It took 12 months of incredible pain, and many hard earned dollars, to determine the recurrence of the breast cancer in the brachial plexus. The only treatment offered was a 'super size' dose of radiation that left me feeling downright fatigued and yet, optimistic that I would have years to undertake the many tasks that had been put on hold following the death of my beloved Jeremy Jon just days after his 24th birthday in November 2006.
What happened? Why did the cancer eat into the nerves and muscles effecting the use of my dominant right arm/hand? For reasons that I do not fully understand, driving became more of a challenge. Quite possibly, it was the fatigue that plagued me, leaving me just too tired to keep my eyes open. I became less self reliant and more dependent on Haydn to act as my driver and my carer.
My hair had always been my crowning glory. I could go to the store in my house clothes, providing my hair was freshly shampooed and dried. I was secure in the knowledge that people had, for years, commented on my handwriting. The joy of sending greeting cards fast disappeared as I struggled to learn to write with my left hand. Not only had I lost the ability to take care of myself I felt like I was losing HOPE. No longer able to touch type, the frustration of becoming a one finger typist annoyed me. Yes! There is voice activated technology and I may well end up becoming more familiar with it, but for now my motivation is simply not there.
Life can be very cruel! I feel sure many of you will testify to that.
The countryside, once a thing of beauty, now has me feeling trapped. I seem to have lost my confidence in so many areas of my life. Unable to prepare a meal, I rely on Haydn to do the food preparation. I then have to bite my tongue when he shows little respect for my request to, PLEASE..chop the vegetables the same size allowing them to cook evenly.
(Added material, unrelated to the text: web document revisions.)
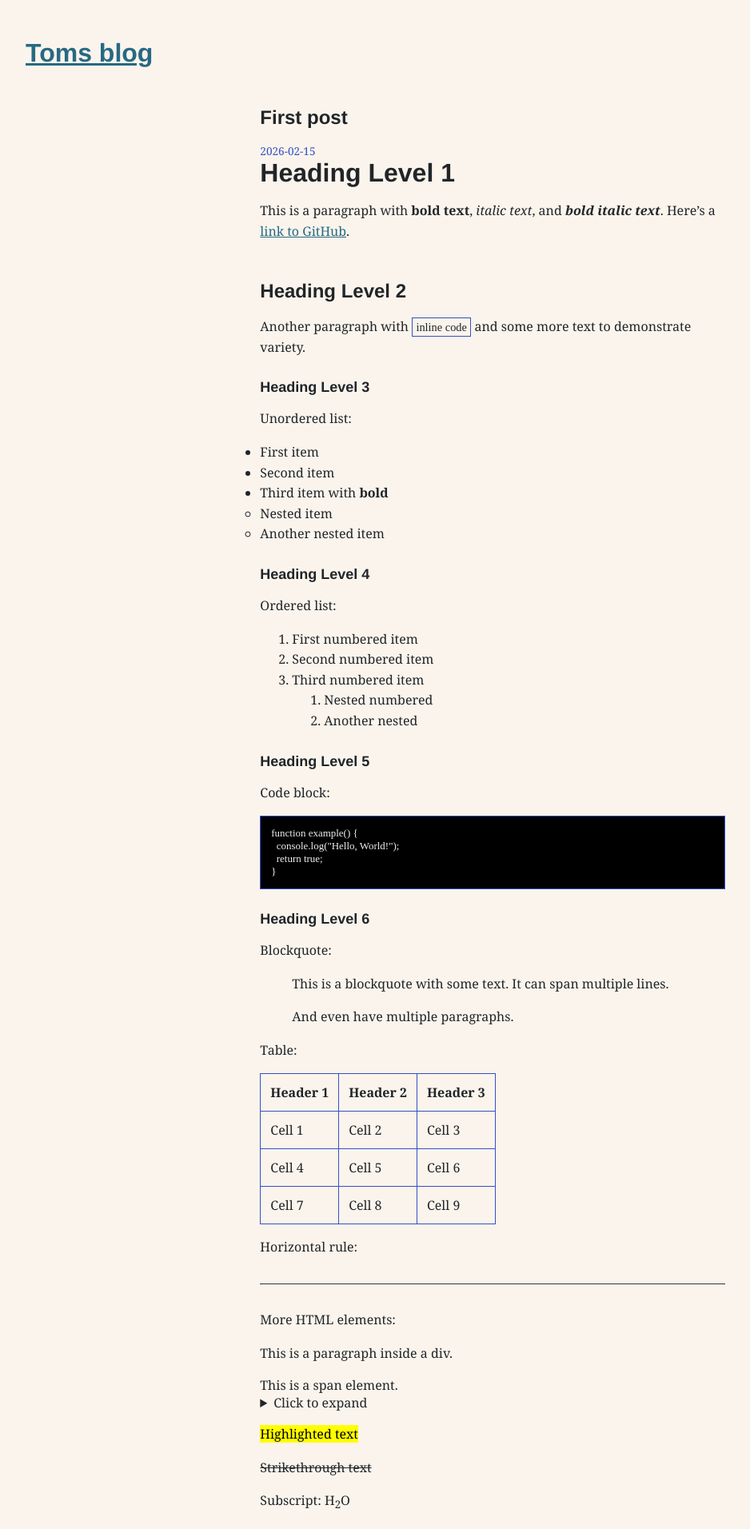
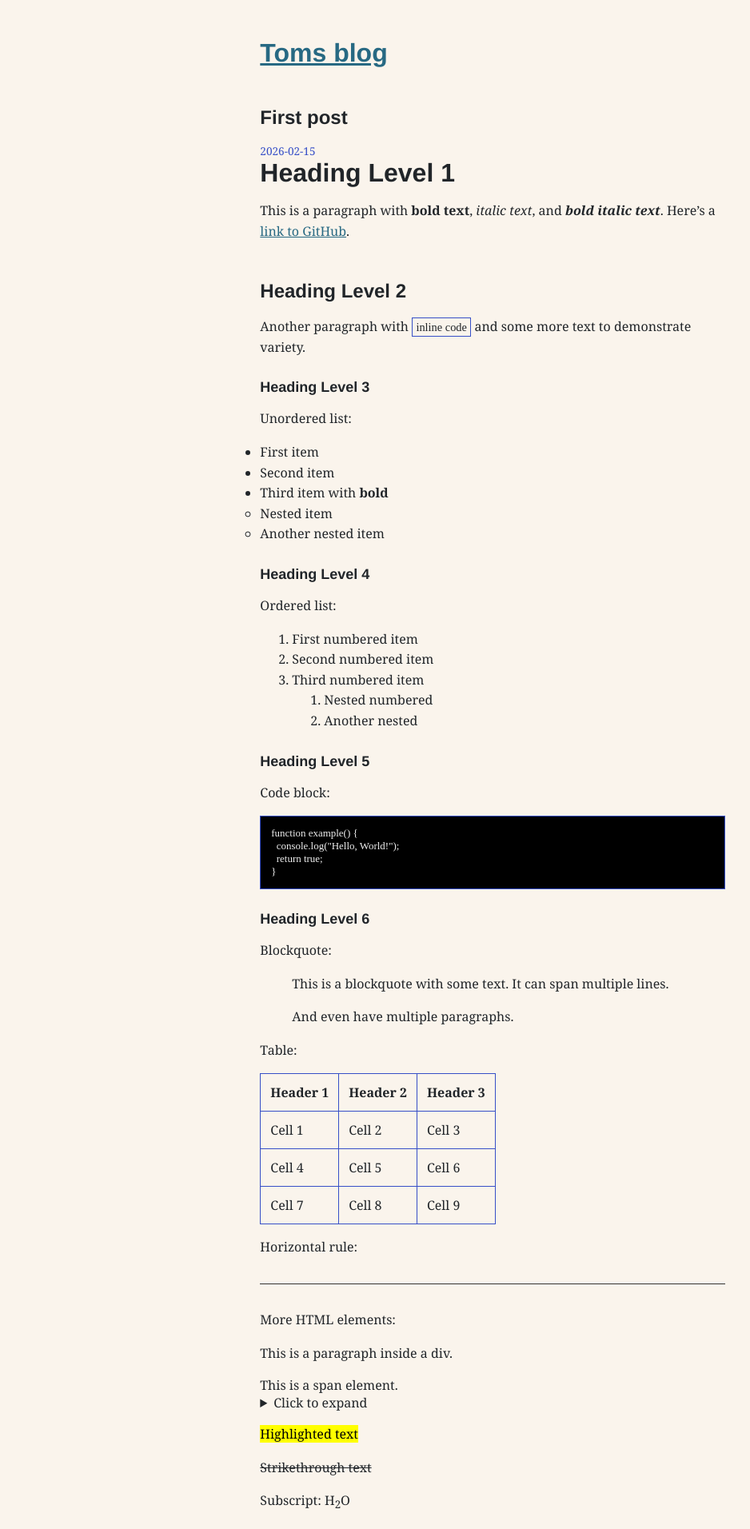
Before and after one commit to tklaver/blog, a Jekyll site: the page built from _posts/2026-02-15-first-post.md, in a window 1280 px wide. Shown: the top 1912 px of the page at 80% size, without its empty margins (24-962 px from the left). Built offline with Jekyll 4.4.1, drawn with Linux system fonts in a browser that asks for light colours.

Commit message:
body css adjustments

```diff
--- a/css/style.css
+++ b/css/style.css
@@ -25,15 +25,8 @@ body {
   color: var(--foreground);
   background: var(--background);
   padding: 0 1.25rem;
-}
-
-main {
   max-width: 65ch;
   margin: 0 auto;
-}
-
-article {
-  margin: 2rem 0;
 }
 
 img {
@@ -260,20 +253,12 @@ article {
   body {
     padding: 0 2rem;
   }
-
-  article {
-    margin: 2.5rem 0;
-  }
 }
 
 @media (min-width: 1200px) {
   body {
     padding: 0 3rem;
-  }
-
-  article {
-    margin: 3rem 0;
-  }
+}
 }
 
 /* OPTIONAL LAYOUT TWEAK (DISABLED)
```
Thankfully, my obsessive compulsive disorder is not fully blown. I have not driven for months. Indeed, my days of complete independence may well be a thing of the past.
I sit here wondering just how I am going to get used to the life of isolation at the farm. If indeed, I have to.
My days consist of medications, indeavouring to keep the pain under control. Meditation, in an effort to empty my mind of the useless, damaging chatter. Exercise, to enable me to retain some use of this somewhat useless arm, thus preventing a frozen shoulder. The extraordinary Palliative Care team always a phone call away.
On my 'better' days, I realise that I still have a story to tell; history and information about myself. All the things that my children, and grandchildren, will one day look back on. An opportunity for them to get a sense of the 'real' me.
What do I want for them to see? Definitely not a wimp. Rather, someone with incredible strength and courage. Someone that did no give up just because the going got too tough. Someone that found the strength to dig deep and to use all that friends and acquaintances bring to the table. This is the time to make the most of all the cyber world offers. When I am unable to get to friends, then I will feel secure in the knowledge that they will come to my desktop.
How could I not smile knowing that I am in the PERFECT place....
Saturday, May 22, 2010
These are tough times for me.